• _TASK REQUIREMENTS_
The entries below need to be written out exactly, with no pictures included.

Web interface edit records
=====

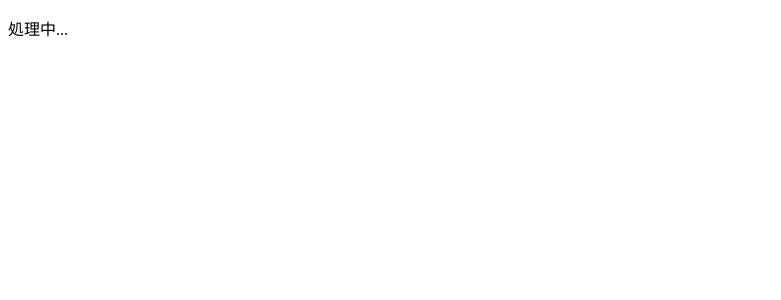
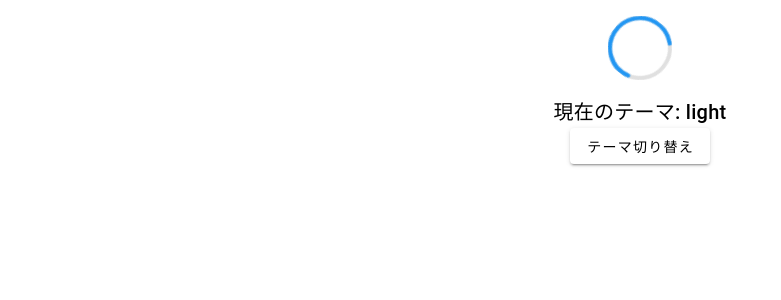
Before and after one commit to uyukigakata/enjop, a Vue app in the folder frontend/: page /loading in a window 1280 px wide. Shown: the top 300 px of the page, without its empty margins (0-781 px from the left). Built offline with nearby package versions, Linux system fonts and the light colour scheme; the HTML template or start-up script is replaced by a standard one.

Commit message:
UI改修・vuetify利用

```diff
--- a/frontend/src/main.ts
+++ b/frontend/src/main.ts
@@ -8,8 +8,9 @@ createApp(App).mount('#app')
 
 import { createApp, defineAsyncComponent } from 'vue';
 import { createRouter, createWebHistory, type RouteRecordRaw } from 'vue-router';
-import vuetify from './plugins/vuetify';
-import { createVuetify } from 'vuetify';
+//import vuetify from './plugins/vuetify'
+import { createVuetify } from 'vuetify'
+import 'vuetify/styles'
 import App from './App.vue';
 
 // ルーティングの設定 (型を明示)
@@ -34,10 +35,15 @@ const app = createApp(App);
 
 // ルーターをアプリに登録
 app.use(router as any);
-app.use(createVuetify());
 
 // アプリをマウント
-app.mount('#app');
+const vuetify = createVuetify({
+  theme: {
+    defaultTheme: 'light'
+  }
+})
+export default vuetify;
+app.use(vuetify).mount("#app");
 
 /*
 import { createApp } from 'vue';
--- /dev/null
+++ b/frontend/src/plugins/vuetify.js
@@ -0,0 +1,7 @@
+// src/plugins/vuetify.js
+/*import { createVuetify } from 'vuetify'
+import 'vuetify/styles'
+
+export default createVuetify()
+
+*/
--- a/frontend/src/views/LoadView.vue
+++ b/frontend/src/views/LoadView.vue
@@ -1,33 +1,23 @@
 <template>
-    <div class="fixed inset-0 flex items-center justify-center bg-gray-900 bg-opacity-50">
-      <div class="flex flex-col items-center">
-        <div class="animate-spin rounded-full h-16 w-16 border-t-4 border-blue-500"></div>
-        <p class="mt-4 text-black">処理中...</p>
-      </div>
-    </div>
-  </template>
+  <v-container class="text-center">
+    <v-progress-circular
+      indeterminate
+      color="blue"
+      size="64"
+    ></v-progress-circular>
+    <p class="mt-4 text-black text-h6">
+      現在のテーマ: {{ theme.global.name.value }}
+    </p>
+    <v-btn @click="toggleTheme">テーマ切り替え</v-btn>
+  </v-container>
+</template>
 
-  <style scoped>
-  .loading-container {
-    display: flex;
-    flex-direction: column;
-    align-items: center;
-    justify-content: center;
-    height: 100vh;
-  }
+<script setup lang="ts">
+  import { useTheme } from 'vuetify';
 
-  .spinner {
-    border: 5px solid rgba(0, 0, 0, 0.1);
-    border-left-color: #09f;
-    width: 40px;
-    height: 40px;
-    border-radius: 50%;
-    animation: spin 1s linear infinite;
-  }
+  const theme = useTheme();
 
-  @keyframes spin {
-    100% {
-      transform: rotate(360deg);
-    }
-  }
-  </style>
+  const toggleTheme = () => {
+    theme.global.name.value = theme.global.name.value === 'light' ? 'dark' : 'light';
+  };
+</script>
--- a/frontend/src/views/PostView.vue
+++ b/frontend/src/views/PostView.vue
@@ -15,9 +15,17 @@
       </button>
     </div>
 
-      <LoadView v-if="isLoading" />
+      <v-container class="text-center" >
+        <v-progress-circular
+          v-if="isLoading"
+          indeterminate
+          color="blue"
+          :size =50
+          aria-label="ロード中"
+        ></v-progress-circular>
+      </v-container>
 
-      <v-dialog v-if="dialog" width="500" class="text-center" transition="dialog-bottom-transition" >
+      <v-dialog v-model="dialog" width="500" class="text-center" transition="dialog-bottom-transition" >
         <v-card class="enjo_dialog" :class="ratingClass" >
           <v-card-text>
             <p class="dialog_kanki">ちょっと待って! この動画、炎上するかも...</p>
@@ -46,16 +54,21 @@ import axios from 'axios'
 import { useRouter } from 'vue-router';
 import type { Response } from '../model/ResponseModel'
 import LoadView from './LoadView.vue';
+import { nextTick } from 'vue';
 
+import { useTheme } from 'vuetify';
+
+  const theme = useTheme();
 
 const router = useRouter();
 
 //loading用のフラグ
 const isLoading = ref(false);
+
 //dialog用のフラグ
 const dialog = ref(false);
 
-const text = ref('')
+const text = ref('');
 
 const videoFile = ref<File | null>(null)
 
@@ -78,7 +91,6 @@ const responseMessage = ref<Response>({
   rating: 0
 })
 
-
 const onChooseFile = (e: Event) => {
   const target = e.target as HTMLInputElement;
   const file = target.files?.[0] || null;
@@ -86,16 +98,17 @@ const onChooseFile = (e: Event) => {
 };
 
 const startUpload = async () => {
+  //ロード開始
+  isLoading.value = true;
   console.log("start isLoading",isLoading.value);
   console.log("start dialog",dialog.value)
-  //ロード開始
-  isLoading.value = true;
   //アップロード
   await uploadVideo();
   //終了
   isLoading.value = false;
   //dialogを表示
   dialog.value=true;
+
   console.log("end isLoading",isLoading.value);
   console.log("end dialog",dialog.value)
 };
@@ -107,6 +120,8 @@ const uploadVideo = async () => {
   const formData = new FormData()
   formData.append('file', videoFile.value)
   formData.append('content_str', text.value)
+  console.log("file",videoFile.value);
+  console.log("content_str",text.value)
 
   try {
     const response = await axios.post('/api/process_video', formData, {
@@ -126,7 +141,11 @@ const uploadVideo = async () => {
     console.log("responseMessage.value!!!!!!!!!!!!")
     console.log(responseMessage.value)
     //dialog表示
-    dialog.value = true;
+    isLoading.value = false;
+    //dialogを表示
+    dialog.value=true;
+    console.log("mid isLoading",isLoading.value);
+    console.log("mid dialog",dialog.value)
 
     //router.push({ path: '/result', query: {rating: responseMessage.value.rating } });
 
@@ -193,14 +212,14 @@ button:hover {
   text-align: center;
 }
 
-v-dialog{
-  margin-top:80px;
+v-dialog {
+  margin-top: 80px;
   text-align: center;
   display: flex;
   justify-content: center;
 }
 
-v-btn{
+v-btn {
   background-color: #B9BCFC;
   border: none;
   color: white;
--- a/frontend/vite.config.ts
+++ b/frontend/vite.config.ts
@@ -3,12 +3,14 @@ import { fileURLToPath, URL } from 'node:url'
 import { defineConfig } from 'vite'
 import vue from '@vitejs/plugin-vue'
 import vueDevTools from 'vite-plugin-vue-devtools'
+import vuetify from 'vite-plugin-vuetify';
 
 // https://vite.dev/config/
 export default defineConfig({
   plugins: [
     vue(),
     vueDevTools(),
+    vuetify({ autoImport: true })
   ],
   resolve: {
     alias: {
```
Also changed, not shown: frontend/src/views/Dialog.vue (added).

=====

• _ANSWER BOX_
Before and after one commit to uyukigakata/enjop, a Vue app in the folder frontend/: page /loading in a window 1280 px wide. Shown: the top 300 px of the page, without its empty margins (0-781 px from the left). Built offline with nearby package versions, Linux system fonts and the light colour scheme; the HTML template or start-up script is replaced by a standard one.

Commit message:
UI改修・vuetify利用

```diff
--- a/frontend/src/main.ts
+++ b/frontend/src/main.ts
@@ -8,8 +8,9 @@ createApp(App).mount('#app')
 
 import { createApp, defineAsyncComponent } from 'vue';
 import { createRouter, createWebHistory, type RouteRecordRaw } from 'vue-router';
-import vuetify from './plugins/vuetify';
-import { createVuetify } from 'vuetify';
+//import vuetify from './plugins/vuetify'
+import { createVuetify } from 'vuetify'
+import 'vuetify/styles'
 import App from './App.vue';
 
 // ルーティングの設定 (型を明示)
@@ -34,10 +35,15 @@ const app = createApp(App);
 
 // ルーターをアプリに登録
 app.use(router as any);
-app.use(createVuetify());
 
 // アプリをマウント
-app.mount('#app');
+const vuetify = createVuetify({
+  theme: {
+    defaultTheme: 'light'
+  }
+})
+export default vuetify;
+app.use(vuetify).mount("#app");
 
 /*
 import { createApp } from 'vue';
--- /dev/null
+++ b/frontend/src/plugins/vuetify.js
@@ -0,0 +1,7 @@
+// src/plugins/vuetify.js
+/*import { createVuetify } from 'vuetify'
+import 'vuetify/styles'
+
+export default createVuetify()
+
+*/
--- a/frontend/src/views/LoadView.vue
+++ b/frontend/src/views/LoadView.vue
@@ -1,33 +1,23 @@
 <template>
-    <div class="fixed inset-0 flex items-center justify-center bg-gray-900 bg-opacity-50">
-      <div class="flex flex-col items-center">
-        <div class="animate-spin rounded-full h-16 w-16 border-t-4 border-blue-500"></div>
-        <p class="mt-4 text-black">処理中...</p>
-      </div>
-    </div>
-  </template>
+  <v-container class="text-center">
+    <v-progress-circular
+      indeterminate
+      color="blue"
+      size="64"
+    ></v-progress-circular>
+    <p class="mt-4 text-black text-h6">
+      現在のテーマ: {{ theme.global.name.value }}
+    </p>
+    <v-btn @click="toggleTheme">テーマ切り替え</v-btn>
+  </v-container>
+</template>
 
-  <style scoped>
-  .loading-container {
-    display: flex;
-    flex-direction: column;
-    align-items: center;
-    justify-content: center;
-    height: 100vh;
-  }
+<script setup lang="ts">
+  import { useTheme } from 'vuetify';
 
-  .spinner {
-    border: 5px solid rgba(0, 0, 0, 0.1);
-    border-left-color: #09f;
-    width: 40px;
-    height: 40px;
-    border-radius: 50%;
-    animation: spin 1s linear infinite;
-  }
+  const theme = useTheme();
 
-  @keyframes spin {
-    100% {
-      transform: rotate(360deg);
-    }
-  }
-  </style>
+  const toggleTheme = () => {
+    theme.global.name.value = theme.global.name.value === 'light' ? 'dark' : 'light';
+  };
+</script>
--- a/frontend/src/views/PostView.vue
+++ b/frontend/src/views/PostView.vue
@@ -15,9 +15,17 @@
       </button>
     </div>
 
-      <LoadView v-if="isLoading" />
+      <v-container class="text-center" >
+        <v-progress-circular
+          v-if="isLoading"
+          indeterminate
+          color="blue"
+          :size =50
+          aria-label="ロード中"
+        ></v-progress-circular>
+      </v-container>
 
-      <v-dialog v-if="dialog" width="500" class="text-center" transition="dialog-bottom-transition" >
+      <v-dialog v-model="dialog" width="500" class="text-center" transition="dialog-bottom-transition" >
         <v-card class="enjo_dialog" :class="ratingClass" >
           <v-card-text>
             <p class="dialog_kanki">ちょっと待って! この動画、炎上するかも...</p>
@@ -46,16 +54,21 @@ import axios from 'axios'
 import { useRouter } from 'vue-router';
 import type { Response } from '../model/ResponseModel'
 import LoadView from './LoadView.vue';
+import { nextTick } from 'vue';
 
+import { useTheme } from 'vuetify';
+
+  const theme = useTheme();
 
 const router = useRouter();
 
 //loading用のフラグ
 const isLoading = ref(false);
+
 //dialog用のフラグ
 const dialog = ref(false);
 
-const text = ref('')
+const text = ref('');
 
 const videoFile = ref<File | null>(null)
 
@@ -78,7 +91,6 @@ const responseMessage = ref<Response>({
   rating: 0
 })
 
-
 const onChooseFile = (e: Event) => {
   const target = e.target as HTMLInputElement;
   const file = target.files?.[0] || null;
@@ -86,16 +98,17 @@ const onChooseFile = (e: Event) => {
 };
 
 const startUpload = async () => {
+  //ロード開始
+  isLoading.value = true;
   console.log("start isLoading",isLoading.value);
   console.log("start dialog",dialog.value)
-  //ロード開始
-  isLoading.value = true;
   //アップロード
   await uploadVideo();
   //終了
   isLoading.value = false;
   //dialogを表示
   dialog.value=true;
+
   console.log("end isLoading",isLoading.value);
   console.log("end dialog",dialog.value)
 };
@@ -107,6 +120,8 @@ const uploadVideo = async () => {
   const formData = new FormData()
   formData.append('file', videoFile.value)
   formData.append('content_str', text.value)
+  console.log("file",videoFile.value);
+  console.log("content_str",text.value)
 
   try {
     const response = await axios.post('/api/process_video', formData, {
@@ -126,7 +141,11 @@ const uploadVideo = async () => {
     console.log("responseMessage.value!!!!!!!!!!!!")
     console.log(responseMessage.value)
     //dialog表示
-    dialog.value = true;
+    isLoading.value = false;
+    //dialogを表示
+    dialog.value=true;
+    console.log("mid isLoading",isLoading.value);
+    console.log("mid dialog",dialog.value)
 
     //router.push({ path: '/result', query: {rating: responseMessage.value.rating } });
 
@@ -193,14 +212,14 @@ button:hover {
   text-align: center;
 }
 
-v-dialog{
-  margin-top:80px;
+v-dialog {
+  margin-top: 80px;
   text-align: center;
   display: flex;
   justify-content: center;
 }
 
-v-btn{
+v-btn {
   background-color: #B9BCFC;
   border: none;
   color: white;
--- a/frontend/vite.config.ts
+++ b/frontend/vite.config.ts
@@ -3,12 +3,14 @@ import { fileURLToPath, URL } from 'node:url'
 import { defineConfig } from 'vite'
 import vue from '@vitejs/plugin-vue'
 import vueDevTools from 'vite-plugin-vue-devtools'
+import vuetify from 'vite-plugin-vuetify';
 
 // https://vite.dev/config/
 export default defineConfig({
   plugins: [
     vue(),
     vueDevTools(),
+    vuetify({ autoImport: true })
   ],
   resolve: {
     alias: {
```
Also changed, not shown: frontend/src/views/Dialog.vue (added).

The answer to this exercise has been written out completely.